Newman says he feels kind of blessed that HIV happened when it did for him. “I wasn’t a long term survivor in the sense that I lived through the AZT years and the early days of AIDS as a person with HIV. I didn’t have that baggage. But I also wasn’t someone in their 20s coming into this in 2016, during the PrEP years. I feel like this happened to me at a time when I wasn’t so jaded as to live in a place of anger and despair, but I was affected by it enough, for so long, that I saw how much of a difference I could make by using my story as a means to help others.”
That’s what propelled him to become more visible, coming out to the world on social media in 2011. He says things took off once he started focusing on curbing HIV ignorance and proving it got better for people living with HIV, just as it does for LGBT youth.
“It’s something I’m enormously proud of,” Newman admits. In 2013, when he decided to launch his own blog-meets-inspiration-campaign on PositivelyJeffrey.com, and on social media, including a Facebook page called “HIV and AIDS. Get The Facts. Curb The Ignorance. Proving It Gets Better.”
“I was inspired to use the tag line, ‘More than just a status,’ meaning that being positive is more than just a status — it’s a state of mind, and of being. It’s not only about being HIV-positive. It’s about living life in a positive way.”
Newman may now be better known as Positively Jeffrey, but he’s also a respected communications consultant and an award-winning journalist. He played a crucial role in developing the online presence of Out magazine, where he served as president and CEO of Out.com [Editor’s note: Out is owned by our parent company Here Media.]
Newman, who lives in New York City, with his partner of 12 years, says amazing things have happened to him as a result of Positively Jeffrey and being so open and public about his status.

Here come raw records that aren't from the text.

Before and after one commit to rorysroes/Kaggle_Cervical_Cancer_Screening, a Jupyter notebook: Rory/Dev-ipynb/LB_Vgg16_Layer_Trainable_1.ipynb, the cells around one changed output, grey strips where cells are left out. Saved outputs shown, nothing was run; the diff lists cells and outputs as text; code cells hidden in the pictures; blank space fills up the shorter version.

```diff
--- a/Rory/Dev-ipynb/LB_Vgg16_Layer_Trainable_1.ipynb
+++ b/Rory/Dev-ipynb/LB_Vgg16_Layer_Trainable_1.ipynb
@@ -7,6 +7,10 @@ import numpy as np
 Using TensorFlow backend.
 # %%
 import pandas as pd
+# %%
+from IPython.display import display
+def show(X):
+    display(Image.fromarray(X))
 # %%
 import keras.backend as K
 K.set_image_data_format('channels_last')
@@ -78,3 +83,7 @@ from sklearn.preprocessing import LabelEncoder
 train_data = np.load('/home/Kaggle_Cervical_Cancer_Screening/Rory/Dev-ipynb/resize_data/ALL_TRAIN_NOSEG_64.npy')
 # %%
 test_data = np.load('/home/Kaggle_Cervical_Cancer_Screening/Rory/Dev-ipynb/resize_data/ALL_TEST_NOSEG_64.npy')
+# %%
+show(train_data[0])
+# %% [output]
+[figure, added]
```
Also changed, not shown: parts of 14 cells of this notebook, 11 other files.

“People from all over the world have been moved or inspired by how I live my life,” he explains. “I got an email at Christmas time from a kid in his early 20s, living in a small, Midwestern city, who had just tested positive, and was being shunned by his family and friends. What came from that was this beautiful friendship. And it’s not just people living with HIV, but all kinds of people — gay and straight, old and young.”
One mother wrote that she shared Newman’s story with her teenage daughter, who was inspired to turn it into a school project; another shared his journey with her 13-year-old son, who’s living with a disability.
She wanted to show him that just because you are different or are living with something that others aren’t, you can do it in a positive way and not allow it to define you. How beautiful is that?”